* _TASK_:
Going through the data below, tally every line where the string "Grid" occurs, then give only the tally.

┌─ EXERCISE INPUT

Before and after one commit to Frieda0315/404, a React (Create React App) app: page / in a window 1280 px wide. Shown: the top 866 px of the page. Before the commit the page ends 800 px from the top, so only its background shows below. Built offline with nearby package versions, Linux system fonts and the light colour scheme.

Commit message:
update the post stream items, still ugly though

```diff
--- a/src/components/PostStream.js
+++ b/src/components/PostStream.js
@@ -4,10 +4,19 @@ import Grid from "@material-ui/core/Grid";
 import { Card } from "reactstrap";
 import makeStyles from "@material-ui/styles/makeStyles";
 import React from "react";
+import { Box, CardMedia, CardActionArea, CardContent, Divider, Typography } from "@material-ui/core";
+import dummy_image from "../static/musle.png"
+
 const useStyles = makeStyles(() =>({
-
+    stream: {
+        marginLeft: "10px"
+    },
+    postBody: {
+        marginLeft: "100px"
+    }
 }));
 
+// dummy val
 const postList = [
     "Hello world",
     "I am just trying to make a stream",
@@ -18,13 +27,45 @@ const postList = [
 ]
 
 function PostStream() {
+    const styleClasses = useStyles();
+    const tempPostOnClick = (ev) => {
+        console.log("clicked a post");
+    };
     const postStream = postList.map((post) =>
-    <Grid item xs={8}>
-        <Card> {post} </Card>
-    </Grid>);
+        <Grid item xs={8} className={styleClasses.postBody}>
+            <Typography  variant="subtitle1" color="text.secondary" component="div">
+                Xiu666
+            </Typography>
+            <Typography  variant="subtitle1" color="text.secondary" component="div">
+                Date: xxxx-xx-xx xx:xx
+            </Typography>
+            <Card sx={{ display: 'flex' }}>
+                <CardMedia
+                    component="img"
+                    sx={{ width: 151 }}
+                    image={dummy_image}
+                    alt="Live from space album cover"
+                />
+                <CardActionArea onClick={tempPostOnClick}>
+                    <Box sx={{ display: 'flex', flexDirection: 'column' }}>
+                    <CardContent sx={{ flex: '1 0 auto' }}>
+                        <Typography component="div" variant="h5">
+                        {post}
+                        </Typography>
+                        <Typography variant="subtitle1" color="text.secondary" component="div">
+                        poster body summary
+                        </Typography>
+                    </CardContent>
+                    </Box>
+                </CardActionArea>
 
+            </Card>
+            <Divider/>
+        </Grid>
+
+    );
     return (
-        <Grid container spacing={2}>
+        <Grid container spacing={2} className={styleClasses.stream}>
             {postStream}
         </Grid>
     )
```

└─

* _RESPONSE FOR THIS EXERCISE_:
8